The Senate defendants are represented by Kory Langhofer and Thomas Bastille, who have been involved in several of the election-related lawsuits filed since Nov. 3. Florida-based Cyber Ninjas and its owner Doug Logan have retained Phoenix attorney Alex Kolodin as their Arizona legal counsel.
Another key player is Associate Justice Clink Bolick of the Arizona Supreme Court, who affirmed Coury’s earlier orders during an emergency conference Friday afternoon. Bolick set separate deadlines for the Senate’s challenge to the legality of the lawsuit, with all those filings needing to be in by the end of business April 29.
Participating in the emergency conference with the justice was attorneys for Arizona Secretary of State Katie Hobbs, who has pushed back on Fann’s previous assurances that the Senate’s audit would be “independent” and “transparent.”
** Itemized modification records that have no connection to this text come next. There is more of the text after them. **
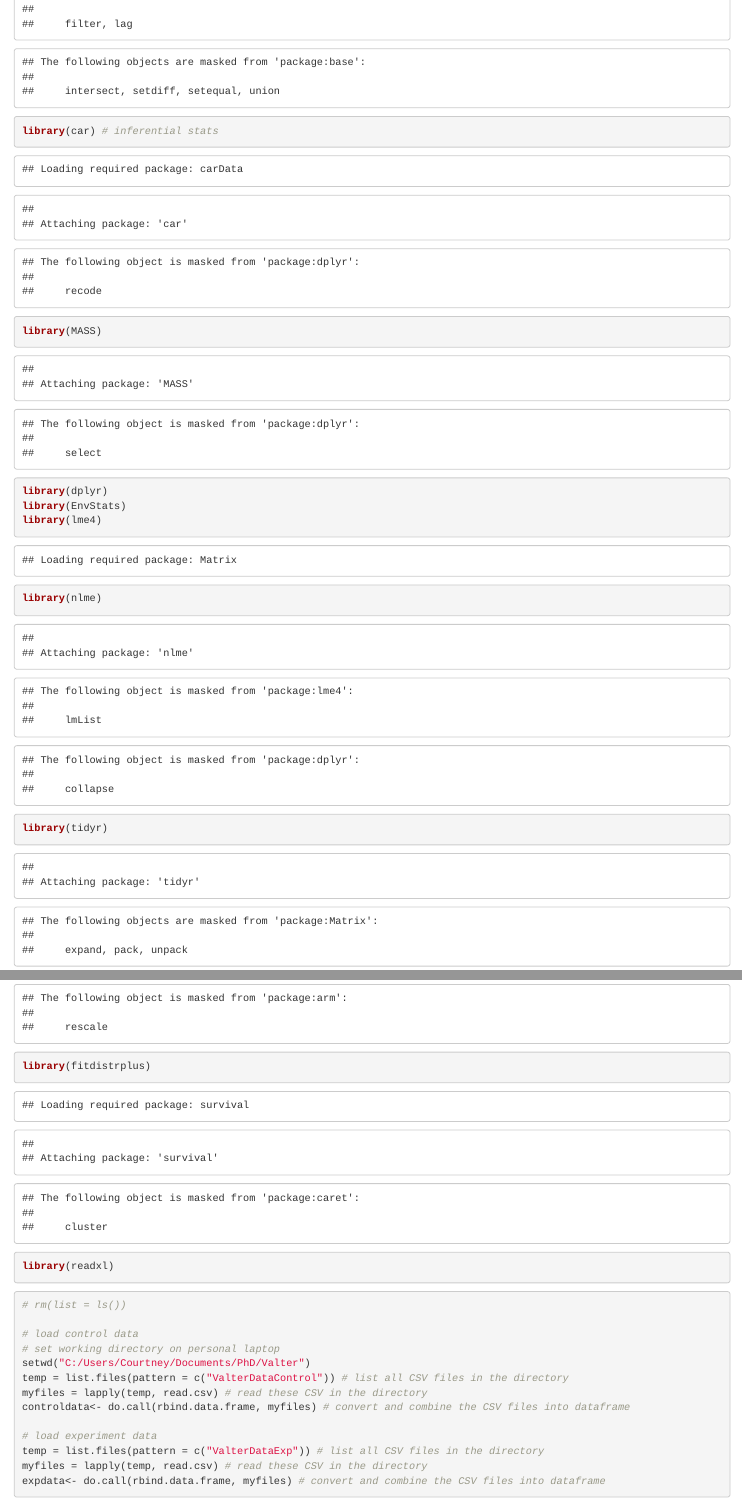
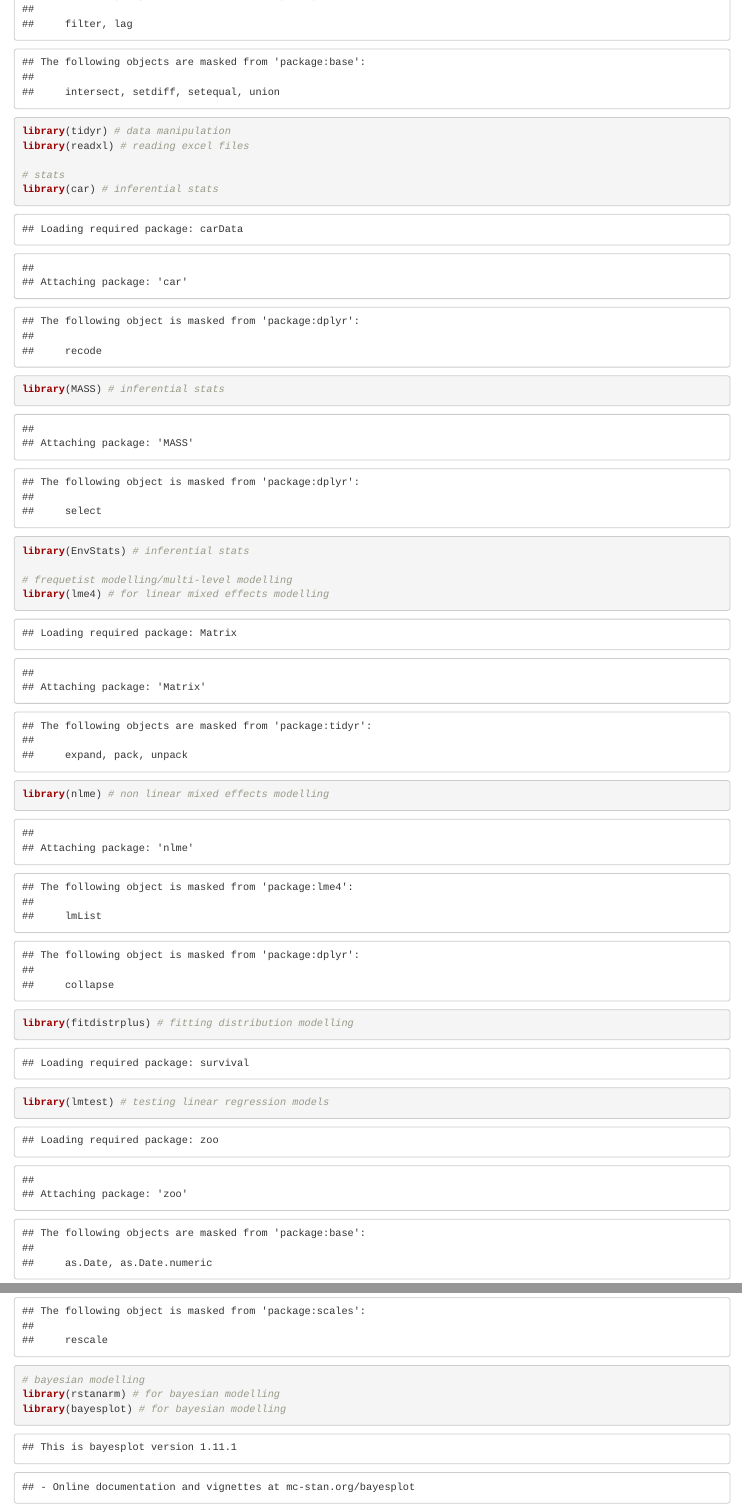
Before and after one commit to courtneygoodridge/valter, an R Markdown document (line_numbers_analysis.Rmd): the page in a window 1100 px wide, from 230 px down before the commit and from 310 px down after it, so that both start at the same text, and a second part further down, joined at a grey line. Rendered offline with R 4.5, knitr and Pandoc, with nearby package versions.

Commit message:
sorting out packages

```diff
--- a/line_numbers_analysis.Rmd
+++ b/line_numbers_analysis.Rmd
@@ -12,8 +17,6 @@ library(ggplot2) # for plotting
 library(dplyr) # data manipulation
+library(tidyr) # data manipulation
+library(readxl) # reading excel files
+
+# stats
 library(car) # inferential stats
-library(MASS)
-library(dplyr)
-library(EnvStats)
-library(lme4)
-library(nlme)
-library(tidyr)
@@ -27,2 +23,8 @@ library(scales)
-library(fitdistrplus)
-library(readxl)
+library(MASS) # inferential stats
+library(EnvStats) # inferential stats
+
+# frequetist modelling/multi-level modelling
+library(lme4) # for linear mixed effects modelling
+library(nlme) # non linear mixed effects modelling
+library(fitdistrplus) # fitting distribution modelling
+library(lmtest) # testing linear regression models
@@ -28,0 +34,3 @@ library(readxl)
+# bayesian modelling
+library(rstanarm) # for bayesian modelling
+library(bayesplot) # for bayesian modelling
```
Also changed, not shown: line_numbers_analysis.Rmd (17 more changed lines).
Hobbs has pointed to Rep. Mark Finchem’s admitted role with the audit in light of his repeated insistence that President Joe Biden really did not win the popular vote in Arizona, and thus was not entitled to the state’s electoral votes. She also wrote to Attorney General Mark Brnovich with concerns that auditors may not be complying with Arizona’s Elections Procedures Manual (EPM).
For his part, Brnovich was the first prominent Republican to insist after the general election that there was no fraud involved in Biden’s victory. He replied to Hobbs on Friday, suggesting she notify his office when she has “credible facts and not conjecture or politics” for him to investigate.
Another player who could impact next week’s audit operations is First Amendment attorney David Bodney, who warned Fann and Bennett that the audit team’s current refusal to allow journalists to report on audit activities from the main floor of the Veterans Memorial Coliseum.
Bennett, as the audit liaison, is requiring media representatives to sign up for a six-hour shift as an observer. However, observers are prohibited from having cellphones or even pen and paper on the floor.
“Requiring journalists to become active participants in the events on which they seek to report is as unprecedented as it is untenable in a representative democracy,” Bodney wrote. “It also violates the First Amendment, which compels that members of the press be allowed access to report on these public proceedings. “
Bodney also warned that legal action could be forthcoming.
“By making the proceedings accessible to some journalists, you cannot arbitrarily deny access to others or require that others satisfy peculiar conditions not imposed upon those whom you favor,” he wrote. “In the event the audit proceeds while barring the press, we are committed to pursuing all legal remedies we deem appropriate to secure our clients’ rights under the First Amendment,” Bodney said